Bottom Line: Firstly, reducing the time primed CD8+ T cells were exposed to antigen in vivo severely reduced the final size of the developing memory population.Secondly, fully developed memory cells expanded in previously immunized mice but not when transferred to naïve animals.Finally, persisting antigen was able to prime naïve cells, including recent thymic emigrants, to become functional effector cells capable of eliminating parasites in the liver.

View Article: PubMed Central - PubMed

Affiliation: Johns Hopkins Malaria Research Institute and Department of Molecular Microbiology and Immunology, Bloomberg School of Public Health, Baltimore, Maryland, USA.

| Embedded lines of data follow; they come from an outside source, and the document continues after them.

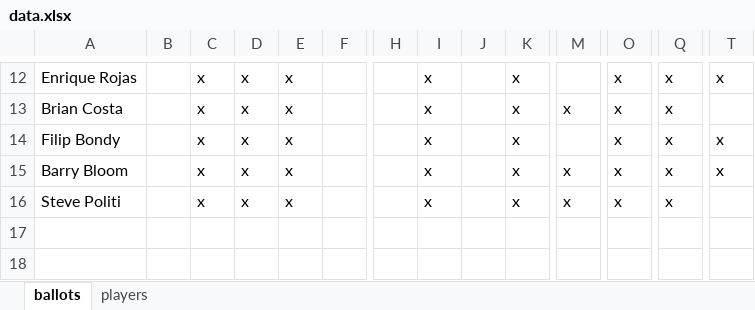
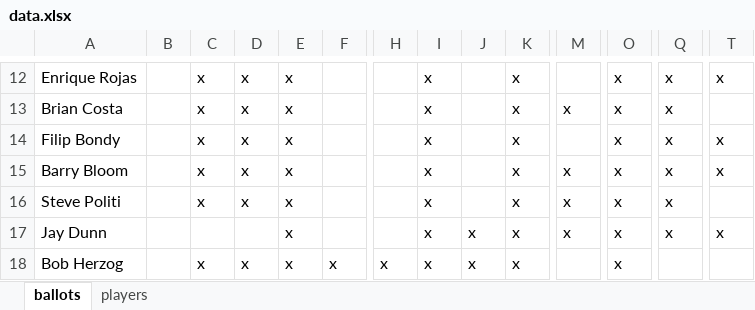
Before and after one commit to deppen8/bbhof_dash, an Excel workbook: data.xlsx, sheet ballots, drawn as a sheet; only a part is shown, gaps mark what is left out; values as stored, in another font and other column widths than the file's, no borders; rows hold the shown columns only; the diff names each change by its address in the sheet, - before the commit and + after, or states it on an @@ line.

Commit message:
add Dunn and Herzog ballots

```diff
--- a/data.xlsx (sheet ballots)
+++ b/data.xlsx (sheet ballots)
+row 17: Jay Dunn |  |  |  | x |  |  | x | x | x | x | x | x | x
+row 18: Bob Herzog |  | x | x | x | x | x | x | x | x |  | x
```
Also changed, not shown: 1 other file.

ABSTRACT
Immunization with irradiated sporozoites is currently the most effective vaccination strategy against liver stages of malaria parasites, yet the mechanisms underpinning the success of this approach are unknown. Here we show that the complete development of protective CD8+ T cell responses requires prolonged antigen presentation. Using TCR transgenic cells specific for the malaria circumsporozoite protein, a leading vaccine candidate, we found that sporozoite antigen persists for over 8 weeks after immunization--a remarkable finding since irradiated sporozoites are incapable of replication and do not differentiate beyond early liver stages. Persisting antigen was detected in lymphoid organs and depends on the presence of CD11c+ cells. Prolonged antigen presentation enhanced the magnitude of the CD8+ T cell response in a number of ways. Firstly, reducing the time primed CD8+ T cells were exposed to antigen in vivo severely reduced the final size of the developing memory population. Secondly, fully developed memory cells expanded in previously immunized mice but not when transferred to naïve animals. Finally, persisting antigen was able to prime naïve cells, including recent thymic emigrants, to become functional effector cells capable of eliminating parasites in the liver. Together these data show that the optimal development of protective CD8+ T cell immunity against malaria liver stages is dependent upon the prolonged presentation of sporozoite-derived antigen.

Show MeSH
Related in: MedlinePlus